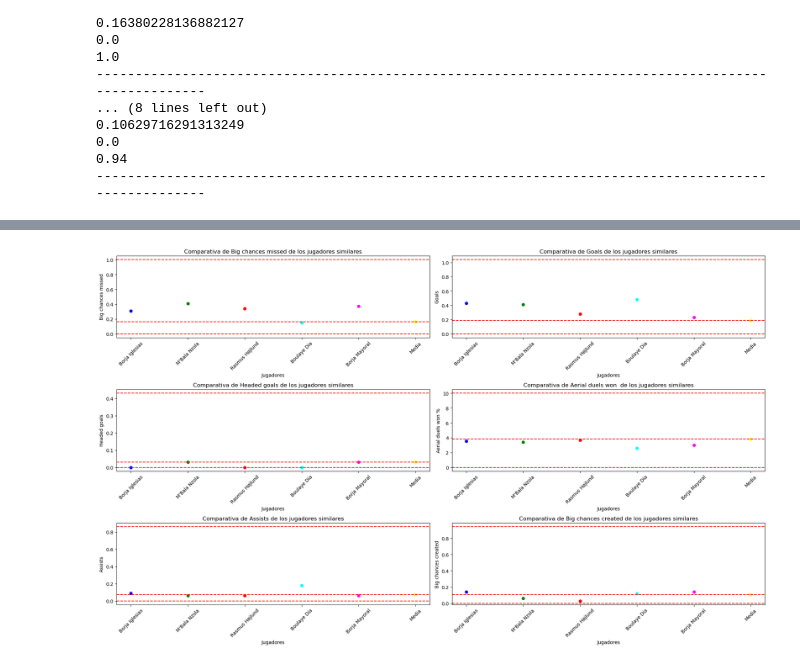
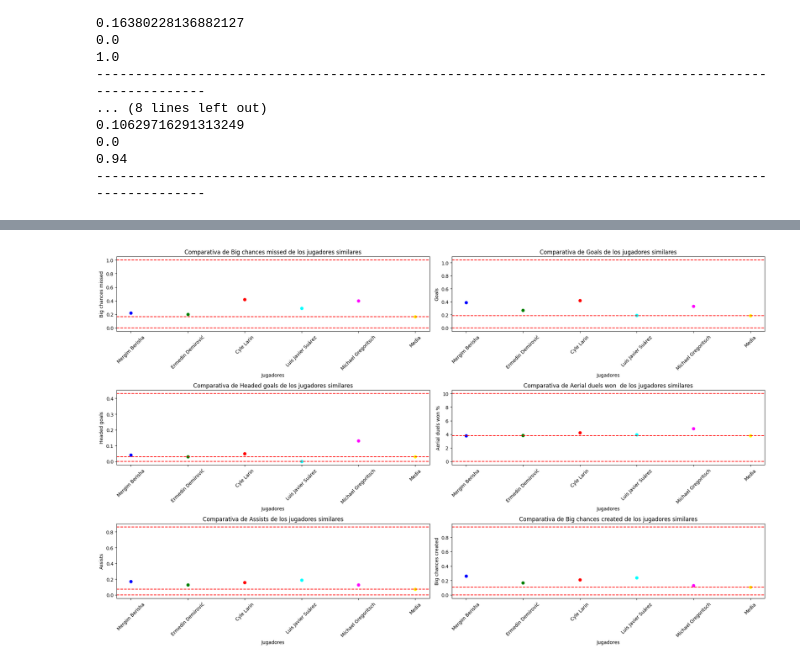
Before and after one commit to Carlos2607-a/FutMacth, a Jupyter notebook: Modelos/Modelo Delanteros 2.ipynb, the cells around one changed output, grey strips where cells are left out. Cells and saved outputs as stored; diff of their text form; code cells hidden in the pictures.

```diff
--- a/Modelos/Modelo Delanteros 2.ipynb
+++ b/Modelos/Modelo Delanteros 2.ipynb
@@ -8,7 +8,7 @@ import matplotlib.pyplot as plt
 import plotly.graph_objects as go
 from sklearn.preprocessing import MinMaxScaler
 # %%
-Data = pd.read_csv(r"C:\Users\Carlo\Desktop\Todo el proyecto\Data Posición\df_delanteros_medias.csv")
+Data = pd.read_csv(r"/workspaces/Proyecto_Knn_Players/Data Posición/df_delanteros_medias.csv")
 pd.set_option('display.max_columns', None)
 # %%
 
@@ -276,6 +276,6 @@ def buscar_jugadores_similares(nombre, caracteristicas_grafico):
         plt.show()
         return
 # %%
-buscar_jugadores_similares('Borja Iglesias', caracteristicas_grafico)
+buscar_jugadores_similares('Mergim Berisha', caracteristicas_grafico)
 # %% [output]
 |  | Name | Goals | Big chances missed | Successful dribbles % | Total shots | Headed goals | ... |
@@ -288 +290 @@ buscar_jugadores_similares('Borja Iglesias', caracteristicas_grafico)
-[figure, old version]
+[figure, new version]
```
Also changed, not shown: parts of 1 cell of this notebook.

......

YOUR OBJECTIVE: Only the lines that contain the word "import" should be copied from the material.

WORKED SOLUTION:
@@ -8,7 +8,7 @@ import matplotlib.pyplot as plt
 import plotly.graph_objects as go
 from sklearn.preprocessing import MinMaxScaler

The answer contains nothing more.